Court stops City of Boise from enforcing new anti-solicitation law that could have had discriminatory impacts and banned constitutionally protected speech

Boise, ID—Today U.S District Federal Court Judge Edward J. Lodge ruled in favor of the plaintiffs in ACLU of Idaho v. City of Boise. In doing so, the Court enjoined the City of Boise from enforcing its new Anti-Solicitation Ordinance (ORD-34-13) scheduled to take effect today, January 2, 2014.
In the decision Judge Lodge found that purpose of the ordinance “is to suppress particular speech” and that the case “is not about whether being asked for a donation of money on a sidewalk makes a person feel uncomfortable,” but instead “about whether under our Constitution a person has a First Amendment right to ask for money” in public.  “Business owners and residents simply not liking panhandlers in acknowledged public areas does not rise to a significant governmental interest,” the court concluded.
“We are grateful that the Court validated the concerns of the plaintiffs and upheld the constitutional right to free speech,” said Richard Eppink, Legal Director for the ACLU of Idaho representing the plaintiffs. “I don’t know why, when it comes to protecting the rights of those struggling with poverty and homelessness in Boise, it keeps taking a federal court to force City leaders to follow the constitution and laws they swore they’d uphold.”
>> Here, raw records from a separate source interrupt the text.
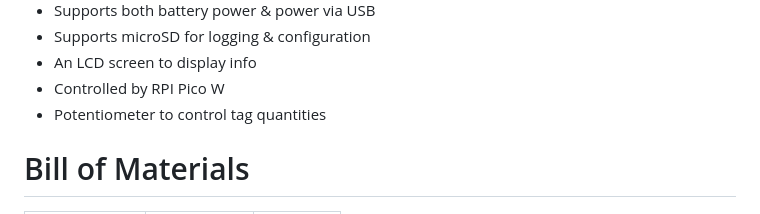
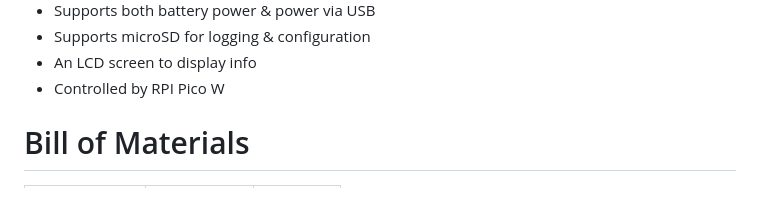
Before and after one commit to FerretCode/rfid-inventory-tracker, a Markdown page: README.md, the part around the change. GitHub-like rendering.

Commit message:
remove requirement for potentiometer

```diff
--- a/README.md
+++ b/README.md
@@ -57,7 +57,6 @@ A system for automatically registering and tracking physical products using RFID
 -   Supports microSD for logging & configuration
 -   An LCD screen to display info
 -   Controlled by RPI Pico W
--   Potentiometer to control tag quantities
 
 # Bill of Materials
 
```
Joining the ACLU of Idaho in this lawsuit was the National Law Center on Homelessness and Poverty (NLCHP), which is already involved in an ongoing lawsuit against the City of Boise to protect persons experiencing homelessness from being harassed for sleeping in public when they have no alternative.
“We thank Judge Lodge for affirming what numerous other courts and the federal government have already said numerous times,” said Eric Tars, Director of Human Rights and Children’s Rights Programs with the NLCHP.  “Although they may have lost their home, homeless persons do not lose their constitutional and human right to freedom of expression when they are on the streets.”
The court also refuted the City’s assertion that the ordinance would not apply to street performers. Judge Lodge wrote, “The City misses the point, it is not that the street performances that create a possible violation, it is the street performer’s request for money or donations to support the performance” that the ordinance would criminalize.
The ACLU of Idaho was the lead plaintiff in the lawsuit and was joined by two Boise residents, Larry Shanks and Troy Minton.  Larry and Troy both live in their vehicles and are considered homeless.  Larry is a street musician who is learning to play for donations on the streets of Boise. Troy solicits money on the streets and sidewalks of Boise to raise money for gas so that he can travel to jobs he gets through temp agencies.
“I am very relieved,” said Larry Shanks. “It’s a huge weight of my shoulders. Every night I would go to bed thinking about what would happen if this passed.  I am relieved for my family and the common citizens as their rights were also in trouble.”
Boise’s Anti-Solicitation Ordinance was approved by the City Council on Tuesday, September 17, 2013.  The lawsuit challenged part of the ordinance which aimed to criminalize all solicitation, including peaceful solicitation, in certain public spaces.  Under the ordinance, “solicitation” would have included speech aimed to “request, ask, or beg, whether by words, bodily gestures, signs, or other means, for an immediate donation of money or other thing of value…”
The court noted that the ordinance was written so broadly that “every person who solicits for money or property in the public areas defined in the statute are potentially criminally liable based merely on the content of their speech.”
The court entered a preliminary injunction halting enforcement of nearly every part of the new ordinance.  That injunction will remain in place while the ACLU of Idaho and NLCHP continue to litigate the case. You can read the court's motion here.